### The task
The entries should be given again in full. Alter nothing.
[Start of section]
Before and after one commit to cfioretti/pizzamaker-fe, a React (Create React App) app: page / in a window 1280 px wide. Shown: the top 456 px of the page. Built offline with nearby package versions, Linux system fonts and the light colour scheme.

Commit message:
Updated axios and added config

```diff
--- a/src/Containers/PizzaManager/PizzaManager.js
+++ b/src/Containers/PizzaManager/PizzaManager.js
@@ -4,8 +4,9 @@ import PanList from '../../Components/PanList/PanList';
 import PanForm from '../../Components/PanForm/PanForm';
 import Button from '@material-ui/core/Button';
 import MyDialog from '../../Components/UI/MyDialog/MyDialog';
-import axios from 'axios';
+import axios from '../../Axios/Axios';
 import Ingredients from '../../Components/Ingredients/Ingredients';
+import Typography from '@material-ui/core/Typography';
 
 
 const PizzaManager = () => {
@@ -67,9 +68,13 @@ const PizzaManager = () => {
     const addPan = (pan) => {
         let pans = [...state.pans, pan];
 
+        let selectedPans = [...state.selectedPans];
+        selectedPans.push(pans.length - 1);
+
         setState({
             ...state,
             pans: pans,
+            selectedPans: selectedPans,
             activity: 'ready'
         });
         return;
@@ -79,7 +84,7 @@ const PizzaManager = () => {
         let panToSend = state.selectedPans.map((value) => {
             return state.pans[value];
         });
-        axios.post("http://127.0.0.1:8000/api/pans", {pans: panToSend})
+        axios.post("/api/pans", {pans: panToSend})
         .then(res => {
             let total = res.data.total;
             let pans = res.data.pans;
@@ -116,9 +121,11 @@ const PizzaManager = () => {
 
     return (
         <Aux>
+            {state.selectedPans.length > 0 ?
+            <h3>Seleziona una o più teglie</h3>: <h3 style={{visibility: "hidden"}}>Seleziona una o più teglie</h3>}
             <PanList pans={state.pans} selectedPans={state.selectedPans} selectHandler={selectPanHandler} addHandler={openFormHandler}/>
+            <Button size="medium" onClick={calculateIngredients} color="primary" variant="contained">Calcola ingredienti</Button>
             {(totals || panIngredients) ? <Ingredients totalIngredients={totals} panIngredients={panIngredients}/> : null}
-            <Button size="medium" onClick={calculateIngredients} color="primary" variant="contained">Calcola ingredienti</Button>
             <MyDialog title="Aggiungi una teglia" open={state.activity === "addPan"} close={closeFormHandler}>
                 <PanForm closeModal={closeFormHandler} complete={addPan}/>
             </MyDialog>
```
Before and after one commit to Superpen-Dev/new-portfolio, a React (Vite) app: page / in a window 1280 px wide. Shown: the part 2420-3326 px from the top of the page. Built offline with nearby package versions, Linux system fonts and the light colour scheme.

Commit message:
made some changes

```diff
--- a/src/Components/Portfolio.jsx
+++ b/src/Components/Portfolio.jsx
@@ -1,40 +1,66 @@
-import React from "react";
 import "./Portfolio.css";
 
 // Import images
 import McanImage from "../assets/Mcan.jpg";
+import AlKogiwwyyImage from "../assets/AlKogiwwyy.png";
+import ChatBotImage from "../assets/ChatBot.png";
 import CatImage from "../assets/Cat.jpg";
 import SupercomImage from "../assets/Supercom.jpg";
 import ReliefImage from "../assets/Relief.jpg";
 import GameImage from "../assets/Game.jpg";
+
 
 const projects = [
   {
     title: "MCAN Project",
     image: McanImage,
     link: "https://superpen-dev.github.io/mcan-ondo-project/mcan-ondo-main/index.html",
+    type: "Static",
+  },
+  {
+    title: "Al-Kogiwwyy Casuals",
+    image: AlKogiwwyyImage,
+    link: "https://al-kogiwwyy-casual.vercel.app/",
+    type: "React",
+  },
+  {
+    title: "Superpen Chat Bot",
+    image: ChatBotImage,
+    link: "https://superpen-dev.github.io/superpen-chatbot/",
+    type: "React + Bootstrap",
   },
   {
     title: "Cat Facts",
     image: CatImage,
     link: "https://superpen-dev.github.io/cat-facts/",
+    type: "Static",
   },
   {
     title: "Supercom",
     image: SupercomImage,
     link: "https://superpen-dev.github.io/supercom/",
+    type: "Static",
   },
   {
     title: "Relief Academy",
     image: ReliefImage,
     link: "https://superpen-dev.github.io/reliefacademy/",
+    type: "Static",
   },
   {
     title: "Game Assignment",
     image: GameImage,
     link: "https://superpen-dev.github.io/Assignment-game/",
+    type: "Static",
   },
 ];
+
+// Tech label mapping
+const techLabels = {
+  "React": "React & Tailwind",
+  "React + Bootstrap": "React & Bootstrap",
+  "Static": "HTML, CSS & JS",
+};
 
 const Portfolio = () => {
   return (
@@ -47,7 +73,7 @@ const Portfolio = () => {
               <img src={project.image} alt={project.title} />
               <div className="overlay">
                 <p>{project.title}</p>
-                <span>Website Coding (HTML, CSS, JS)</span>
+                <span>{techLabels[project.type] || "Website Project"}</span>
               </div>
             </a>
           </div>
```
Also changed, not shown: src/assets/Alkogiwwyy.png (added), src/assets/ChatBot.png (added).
[End of section]
### Solution to this exercise
Before and after one commit to cfioretti/pizzamaker-fe, a React (Create React App) app: page / in a window 1280 px wide. Shown: the top 456 px of the page. Built offline with nearby package versions, Linux system fonts and the light colour scheme.

Commit message:
Updated axios and added config

```diff
--- a/src/Containers/PizzaManager/PizzaManager.js
+++ b/src/Containers/PizzaManager/PizzaManager.js
@@ -4,8 +4,9 @@ import PanList from '../../Components/PanList/PanList';
 import PanForm from '../../Components/PanForm/PanForm';
 import Button from '@material-ui/core/Button';
 import MyDialog from '../../Components/UI/MyDialog/MyDialog';
-import axios from 'axios';
+import axios from '../../Axios/Axios';
 import Ingredients from '../../Components/Ingredients/Ingredients';
+import Typography from '@material-ui/core/Typography';
 
 
 const PizzaManager = () => {
@@ -67,9 +68,13 @@ const PizzaManager = () => {
     const addPan = (pan) => {
         let pans = [...state.pans, pan];
 
+        let selectedPans = [...state.selectedPans];
+        selectedPans.push(pans.length - 1);
+
         setState({
             ...state,
             pans: pans,
+            selectedPans: selectedPans,
             activity: 'ready'
         });
         return;
@@ -79,7 +84,7 @@ const PizzaManager = () => {
         let panToSend = state.selectedPans.map((value) => {
             return state.pans[value];
         });
-        axios.post("http://127.0.0.1:8000/api/pans", {pans: panToSend})
+        axios.post("/api/pans", {pans: panToSend})
         .then(res => {
             let total = res.data.total;
             let pans = res.data.pans;
@@ -116,9 +121,11 @@ const PizzaManager = () => {
 
     return (
         <Aux>
+            {state.selectedPans.length > 0 ?
+            <h3>Seleziona una o più teglie</h3>: <h3 style={{visibility: "hidden"}}>Seleziona una o più teglie</h3>}
             <PanList pans={state.pans} selectedPans={state.selectedPans} selectHandler={selectPanHandler} addHandler={openFormHandler}/>
+            <Button size="medium" onClick={calculateIngredients} color="primary" variant="contained">Calcola ingredienti</Button>
             {(totals || panIngredients) ? <Ingredients totalIngredients={totals} panIngredients={panIngredients}/> : null}
-            <Button size="medium" onClick={calculateIngredients} color="primary" variant="contained">Calcola ingredienti</Button>
             <MyDialog title="Aggiungi una teglia" open={state.activity === "addPan"} close={closeFormHandler}>
                 <PanForm closeModal={closeFormHandler} complete={addPan}/>
             </MyDialog>
```
Before and after one commit to Superpen-Dev/new-portfolio, a React (Vite) app: page / in a window 1280 px wide. Shown: the part 2420-3326 px from the top of the page. Built offline with nearby package versions, Linux system fonts and the light colour scheme.

Commit message:
made some changes

```diff
--- a/src/Components/Portfolio.jsx
+++ b/src/Components/Portfolio.jsx
@@ -1,40 +1,66 @@
-import React from "react";
 import "./Portfolio.css";
 
 // Import images
 import McanImage from "../assets/Mcan.jpg";
+import AlKogiwwyyImage from "../assets/AlKogiwwyy.png";
+import ChatBotImage from "../assets/ChatBot.png";
 import CatImage from "../assets/Cat.jpg";
 import SupercomImage from "../assets/Supercom.jpg";
 import ReliefImage from "../assets/Relief.jpg";
 import GameImage from "../assets/Game.jpg";
+
 
 const projects = [
   {
     title: "MCAN Project",
     image: McanImage,
     link: "https://superpen-dev.github.io/mcan-ondo-project/mcan-ondo-main/index.html",
+    type: "Static",
+  },
+  {
+    title: "Al-Kogiwwyy Casuals",
+    image: AlKogiwwyyImage,
+    link: "https://al-kogiwwyy-casual.vercel.app/",
+    type: "React",
+  },
+  {
+    title: "Superpen Chat Bot",
+    image: ChatBotImage,
+    link: "https://superpen-dev.github.io/superpen-chatbot/",
+    type: "React + Bootstrap",
   },
   {
     title: "Cat Facts",
     image: CatImage,
     link: "https://superpen-dev.github.io/cat-facts/",
+    type: "Static",
   },
   {
     title: "Supercom",
     image: SupercomImage,
     link: "https://superpen-dev.github.io/supercom/",
+    type: "Static",
   },
   {
     title: "Relief Academy",
     image: ReliefImage,
     link: "https://superpen-dev.github.io/reliefacademy/",
+    type: "Static",
   },
   {
     title: "Game Assignment",
     image: GameImage,
     link: "https://superpen-dev.github.io/Assignment-game/",
+    type: "Static",
   },
 ];
+
+// Tech label mapping
+const techLabels = {
+  "React": "React & Tailwind",
+  "React + Bootstrap": "React & Bootstrap",
+  "Static": "HTML, CSS & JS",
+};
 
 const Portfolio = () => {
   return (
@@ -47,7 +73,7 @@ const Portfolio = () => {
               <img src={project.image} alt={project.title} />
               <div className="overlay">
                 <p>{project.title}</p>
-                <span>Website Coding (HTML, CSS, JS)</span>
+                <span>{techLabels[project.type] || "Website Project"}</span>
               </div>
             </a>
           </div>
```
Also changed, not shown: src/assets/Alkogiwwyy.png (added), src/assets/ChatBot.png (added).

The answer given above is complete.